What you will do => Reproduce the lines below verbatim. Pictures are to be omitted.

[[ Task data, beginning ]]

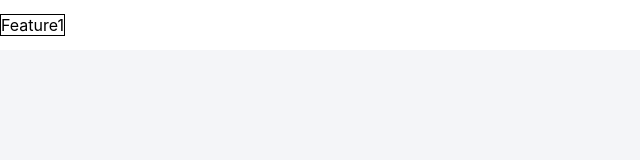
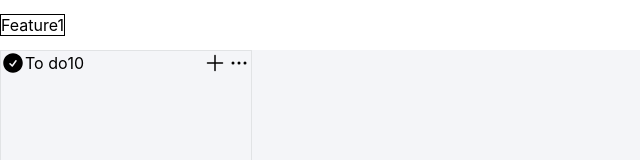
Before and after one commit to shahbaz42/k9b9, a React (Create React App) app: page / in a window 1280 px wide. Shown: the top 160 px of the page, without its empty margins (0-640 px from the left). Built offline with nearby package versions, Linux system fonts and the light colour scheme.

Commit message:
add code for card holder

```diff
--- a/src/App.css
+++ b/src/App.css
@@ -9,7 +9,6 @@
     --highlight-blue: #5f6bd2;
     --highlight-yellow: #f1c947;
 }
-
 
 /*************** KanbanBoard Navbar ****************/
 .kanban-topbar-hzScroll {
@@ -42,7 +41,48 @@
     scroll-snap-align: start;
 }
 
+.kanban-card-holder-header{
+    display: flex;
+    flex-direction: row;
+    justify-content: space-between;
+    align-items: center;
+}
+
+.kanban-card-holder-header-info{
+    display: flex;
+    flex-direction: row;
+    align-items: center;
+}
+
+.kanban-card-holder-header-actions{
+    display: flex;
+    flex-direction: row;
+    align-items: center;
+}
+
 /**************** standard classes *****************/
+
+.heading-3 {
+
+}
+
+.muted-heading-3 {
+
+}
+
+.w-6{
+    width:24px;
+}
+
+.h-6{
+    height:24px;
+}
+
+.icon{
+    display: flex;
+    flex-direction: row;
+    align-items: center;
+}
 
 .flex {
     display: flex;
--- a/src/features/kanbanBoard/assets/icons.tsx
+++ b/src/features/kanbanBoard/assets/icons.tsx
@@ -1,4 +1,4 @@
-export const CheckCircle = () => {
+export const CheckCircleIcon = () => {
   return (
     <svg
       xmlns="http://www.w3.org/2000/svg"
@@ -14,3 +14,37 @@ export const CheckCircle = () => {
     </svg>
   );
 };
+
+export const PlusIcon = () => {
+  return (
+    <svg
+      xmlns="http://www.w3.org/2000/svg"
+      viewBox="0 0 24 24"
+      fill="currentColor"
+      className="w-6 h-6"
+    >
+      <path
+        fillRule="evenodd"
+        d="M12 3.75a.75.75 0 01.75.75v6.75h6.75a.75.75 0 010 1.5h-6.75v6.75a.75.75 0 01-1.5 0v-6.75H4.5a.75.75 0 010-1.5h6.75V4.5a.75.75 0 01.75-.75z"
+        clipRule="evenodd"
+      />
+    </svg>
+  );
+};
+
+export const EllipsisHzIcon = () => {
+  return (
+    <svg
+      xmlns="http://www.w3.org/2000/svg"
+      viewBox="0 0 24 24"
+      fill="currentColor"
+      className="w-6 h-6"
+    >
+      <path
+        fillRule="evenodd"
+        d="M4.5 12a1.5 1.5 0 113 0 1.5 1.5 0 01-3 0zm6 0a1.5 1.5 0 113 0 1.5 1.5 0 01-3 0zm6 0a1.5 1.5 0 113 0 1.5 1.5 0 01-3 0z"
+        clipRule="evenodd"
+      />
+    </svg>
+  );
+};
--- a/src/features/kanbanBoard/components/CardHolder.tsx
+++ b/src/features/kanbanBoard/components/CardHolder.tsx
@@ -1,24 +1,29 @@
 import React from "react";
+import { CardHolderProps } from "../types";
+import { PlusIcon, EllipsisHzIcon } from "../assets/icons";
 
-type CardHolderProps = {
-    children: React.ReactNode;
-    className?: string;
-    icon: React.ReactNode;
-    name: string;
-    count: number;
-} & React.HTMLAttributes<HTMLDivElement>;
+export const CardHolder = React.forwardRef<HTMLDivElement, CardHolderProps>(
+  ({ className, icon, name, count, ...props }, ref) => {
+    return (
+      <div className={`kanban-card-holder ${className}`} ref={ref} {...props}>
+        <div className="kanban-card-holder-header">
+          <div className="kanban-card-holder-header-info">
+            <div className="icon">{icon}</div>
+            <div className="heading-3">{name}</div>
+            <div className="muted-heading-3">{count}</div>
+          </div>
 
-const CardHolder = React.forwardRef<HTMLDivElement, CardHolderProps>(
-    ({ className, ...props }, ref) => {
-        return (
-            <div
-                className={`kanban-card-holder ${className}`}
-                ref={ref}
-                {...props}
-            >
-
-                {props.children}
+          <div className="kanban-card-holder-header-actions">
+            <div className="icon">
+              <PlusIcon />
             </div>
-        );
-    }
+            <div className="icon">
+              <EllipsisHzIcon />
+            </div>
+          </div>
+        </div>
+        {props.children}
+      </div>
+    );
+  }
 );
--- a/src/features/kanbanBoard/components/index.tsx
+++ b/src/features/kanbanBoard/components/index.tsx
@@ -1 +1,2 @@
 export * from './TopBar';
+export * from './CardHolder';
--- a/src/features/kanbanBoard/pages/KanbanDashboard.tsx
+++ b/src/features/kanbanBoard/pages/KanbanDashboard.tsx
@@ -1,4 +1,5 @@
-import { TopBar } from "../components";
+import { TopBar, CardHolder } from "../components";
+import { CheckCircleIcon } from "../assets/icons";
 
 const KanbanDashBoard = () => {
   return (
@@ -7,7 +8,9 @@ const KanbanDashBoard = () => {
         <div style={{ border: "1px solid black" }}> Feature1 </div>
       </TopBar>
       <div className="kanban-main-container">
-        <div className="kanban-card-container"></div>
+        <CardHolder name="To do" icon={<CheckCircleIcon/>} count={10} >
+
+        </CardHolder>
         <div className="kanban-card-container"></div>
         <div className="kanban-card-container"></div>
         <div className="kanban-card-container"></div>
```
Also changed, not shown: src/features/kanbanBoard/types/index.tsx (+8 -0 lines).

[[ Task data, end ]]

Written response =>
Before and after one commit to shahbaz42/k9b9, a React (Create React App) app: page / in a window 1280 px wide. Shown: the top 160 px of the page, without its empty margins (0-640 px from the left). Built offline with nearby package versions, Linux system fonts and the light colour scheme.

Commit message:
add code for card holder

```diff
--- a/src/App.css
+++ b/src/App.css
@@ -9,7 +9,6 @@
     --highlight-blue: #5f6bd2;
     --highlight-yellow: #f1c947;
 }
-
 
 /*************** KanbanBoard Navbar ****************/
 .kanban-topbar-hzScroll {
@@ -42,7 +41,48 @@
     scroll-snap-align: start;
 }
 
+.kanban-card-holder-header{
+    display: flex;
+    flex-direction: row;
+    justify-content: space-between;
+    align-items: center;
+}
+
+.kanban-card-holder-header-info{
+    display: flex;
+    flex-direction: row;
+    align-items: center;
+}
+
+.kanban-card-holder-header-actions{
+    display: flex;
+    flex-direction: row;
+    align-items: center;
+}
+
 /**************** standard classes *****************/
+
+.heading-3 {
+
+}
+
+.muted-heading-3 {
+
+}
+
+.w-6{
+    width:24px;
+}
+
+.h-6{
+    height:24px;
+}
+
+.icon{
+    display: flex;
+    flex-direction: row;
+    align-items: center;
+}
 
 .flex {
     display: flex;
--- a/src/features/kanbanBoard/assets/icons.tsx
+++ b/src/features/kanbanBoard/assets/icons.tsx
@@ -1,4 +1,4 @@
-export const CheckCircle = () => {
+export const CheckCircleIcon = () => {
   return (
     <svg
       xmlns="http://www.w3.org/2000/svg"
@@ -14,3 +14,37 @@ export const CheckCircle = () => {
     </svg>
   );
 };
+
+export const PlusIcon = () => {
+  return (
+    <svg
+      xmlns="http://www.w3.org/2000/svg"
+      viewBox="0 0 24 24"
+      fill="currentColor"
+      className="w-6 h-6"
+    >
+      <path
+        fillRule="evenodd"
+        d="M12 3.75a.75.75 0 01.75.75v6.75h6.75a.75.75 0 010 1.5h-6.75v6.75a.75.75 0 01-1.5 0v-6.75H4.5a.75.75 0 010-1.5h6.75V4.5a.75.75 0 01.75-.75z"
+        clipRule="evenodd"
+      />
+    </svg>
+  );
+};
+
+export const EllipsisHzIcon = () => {
+  return (
+    <svg
+      xmlns="http://www.w3.org/2000/svg"
+      viewBox="0 0 24 24"
+      fill="currentColor"
+      className="w-6 h-6"
+    >
+      <path
+        fillRule="evenodd"
+        d="M4.5 12a1.5 1.5 0 113 0 1.5 1.5 0 01-3 0zm6 0a1.5 1.5 0 113 0 1.5 1.5 0 01-3 0zm6 0a1.5 1.5 0 113 0 1.5 1.5 0 01-3 0z"
+        clipRule="evenodd"
+      />
+    </svg>
+  );
+};
--- a/src/features/kanbanBoard/components/CardHolder.tsx
+++ b/src/features/kanbanBoard/components/CardHolder.tsx
@@ -1,24 +1,29 @@
 import React from "react";
+import { CardHolderProps } from "../types";
+import { PlusIcon, EllipsisHzIcon } from "../assets/icons";
 
-type CardHolderProps = {
-    children: React.ReactNode;
-    className?: string;
-    icon: React.ReactNode;
-    name: string;
-    count: number;
-} & React.HTMLAttributes<HTMLDivElement>;
+export const CardHolder = React.forwardRef<HTMLDivElement, CardHolderProps>(
+  ({ className, icon, name, count, ...props }, ref) => {
+    return (
+      <div className={`kanban-card-holder ${className}`} ref={ref} {...props}>
+        <div className="kanban-card-holder-header">
+          <div className="kanban-card-holder-header-info">
+            <div className="icon">{icon}</div>
+            <div className="heading-3">{name}</div>
+            <div className="muted-heading-3">{count}</div>
+          </div>
 
-const CardHolder = React.forwardRef<HTMLDivElement, CardHolderProps>(
-    ({ className, ...props }, ref) => {
-        return (
-            <div
-                className={`kanban-card-holder ${className}`}
-                ref={ref}
-                {...props}
-            >
-
-                {props.children}
+          <div className="kanban-card-holder-header-actions">
+            <div className="icon">
+              <PlusIcon />
             </div>
-        );
-    }
+            <div className="icon">
+              <EllipsisHzIcon />
+            </div>
+          </div>
+        </div>
+        {props.children}
+      </div>
+    );
+  }
 );
--- a/src/features/kanbanBoard/components/index.tsx
+++ b/src/features/kanbanBoard/components/index.tsx
@@ -1 +1,2 @@
 export * from './TopBar';
+export * from './CardHolder';
--- a/src/features/kanbanBoard/pages/KanbanDashboard.tsx
+++ b/src/features/kanbanBoard/pages/KanbanDashboard.tsx
@@ -1,4 +1,5 @@
-import { TopBar } from "../components";
+import { TopBar, CardHolder } from "../components";
+import { CheckCircleIcon } from "../assets/icons";
 
 const KanbanDashBoard = () => {
   return (
@@ -7,7 +8,9 @@ const KanbanDashBoard = () => {
         <div style={{ border: "1px solid black" }}> Feature1 </div>
       </TopBar>
       <div className="kanban-main-container">
-        <div className="kanban-card-container"></div>
+        <CardHolder name="To do" icon={<CheckCircleIcon/>} count={10} >
+
+        </CardHolder>
         <div className="kanban-card-container"></div>
         <div className="kanban-card-container"></div>
         <div className="kanban-card-container"></div>
```
Also changed, not shown: src/features/kanbanBoard/types/index.tsx (+8 -0 lines).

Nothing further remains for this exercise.